A few days before New Years Eve, you will see lots and lots of side walk vendors selling different kinds of firecrackers. Because of a reported numerous accidents, loss of lives, limbs and properties caused by firecrackers and pyrotechnic devices, a yearly ban of this is being held. But is spite of this, still many Filipinos consider setting off of firecrackers as a traditional means to greet ad celebrate the New Years Eve.

There are a wide array of firecrackers available in the market and these are what Filipinos call “Paputok”.. just to name a few of them are such as Rebentador, Super Lolo, Super Pla Pla, Triangulo( triangularly shaped firecrackers), Bawang, Sinturon ni Judas (Judas Belt), Jumbo Fountain, Whiste Bomb, best selling firecrackers like Baby Rockets (Kuwitis), Luisis ,Watusi, Bulalakaw (Comets).
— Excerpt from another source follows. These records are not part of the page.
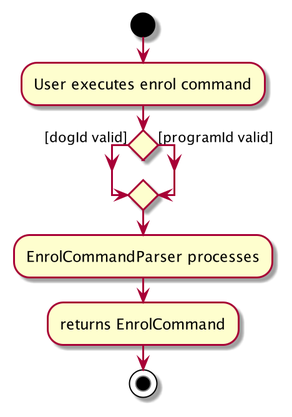
Earlier version of the PlantUML export docs/images/EnrolActivityDiagram.png (nus-cs2103-AY2021S2/tp).
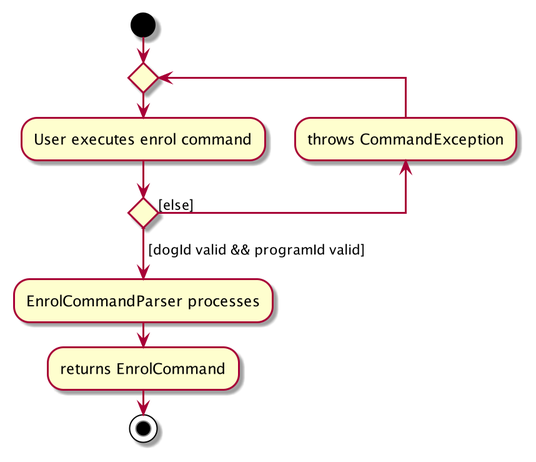
Later version of the same file.

Commit message:
Update UG for enrol command, update activity diagram for enrol and drop

Diff of the diagram source:
```diff
@@ -1,10 +1,12 @@
 @startuml
 
 start
-:User executes enrol command;
-if () then ([dogId valid])
-else ([programId valid])
-endif
+
+repeat
+  :User executes enrol command;
+  backward:throws CommandException;
+repeat while () is ([else])
+->[dogId valid && programId valid];
 :EnrolCommandParser processes;
 :returns EnrolCommand;
 stop
```
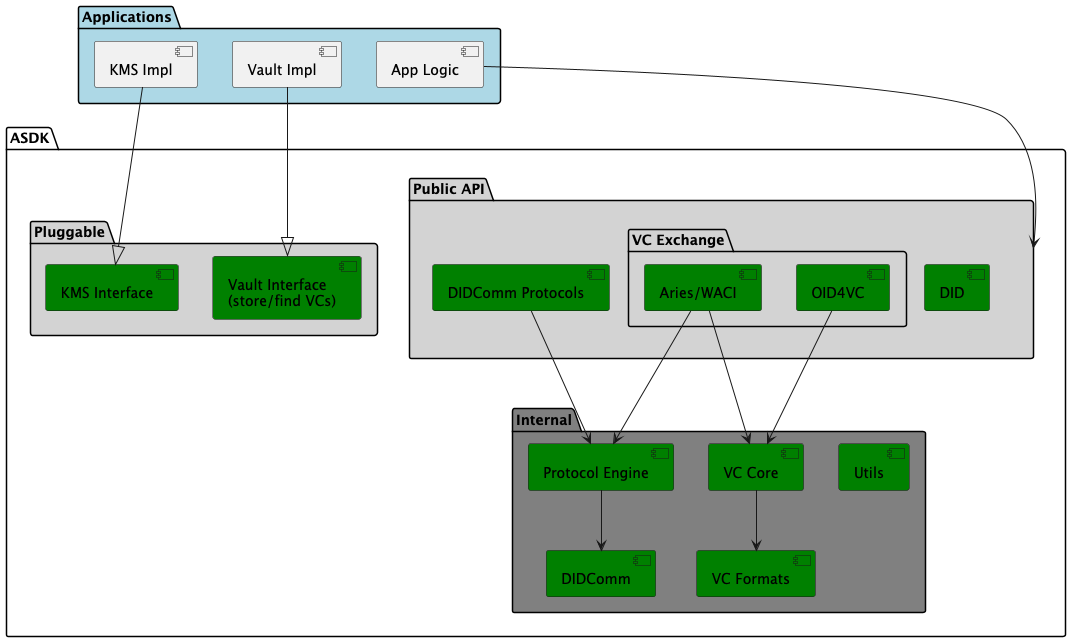
The PlantUML diagram docs/api-tiers.png in equs-ai/equs-credentials-sdk, before a commit.
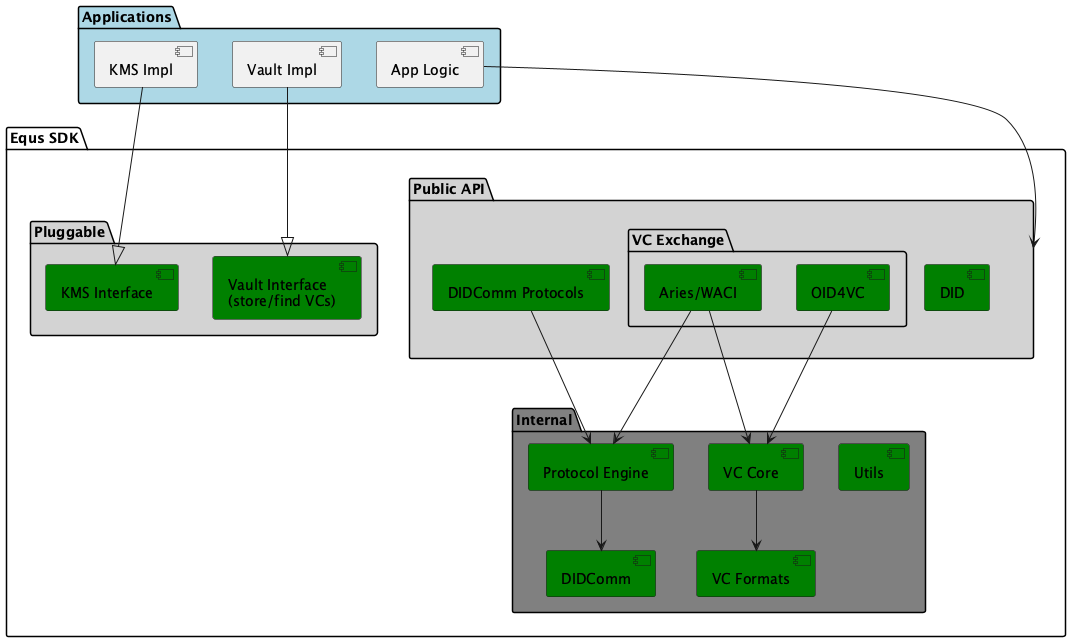
Later version of the same file.

What changed in the source:
```diff
@@ -6,7 +6,7 @@
    [App Logic] as AppL
 }
 
-package "ASDK" as ASDK {
+package "Equs SDK" as EqusSdk {
 
      package "Pluggable" #LightGray {
          [KMS Interface] as KMS #Green
```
The biggest firecracker industry in the Philippines can be found in Bocaue and Santa Maria Bulacan, they supply most of the country’s demand for firecrackers. Recent years before, local manufacturers have been producing exciting aerial fireworks displays. In the Philippines, fireworks are a newcomer in aerial displays, despite that Filipino fireworks industry is about a century old.

It is a very busy day for all Filipino families on December 31, since it is usually a unofficial public holiday in the Philippines. People are busy preparing food for the media noche, rushing in to buy firecrackers in preparation for the New Year night holiday celebration. This is the best time of the year where children could enjoy blowing their plastic toy trumpets called “Torotot”. Torotot comes in different sizes, shapes and colors, a replica of a trumpet, Filipino style.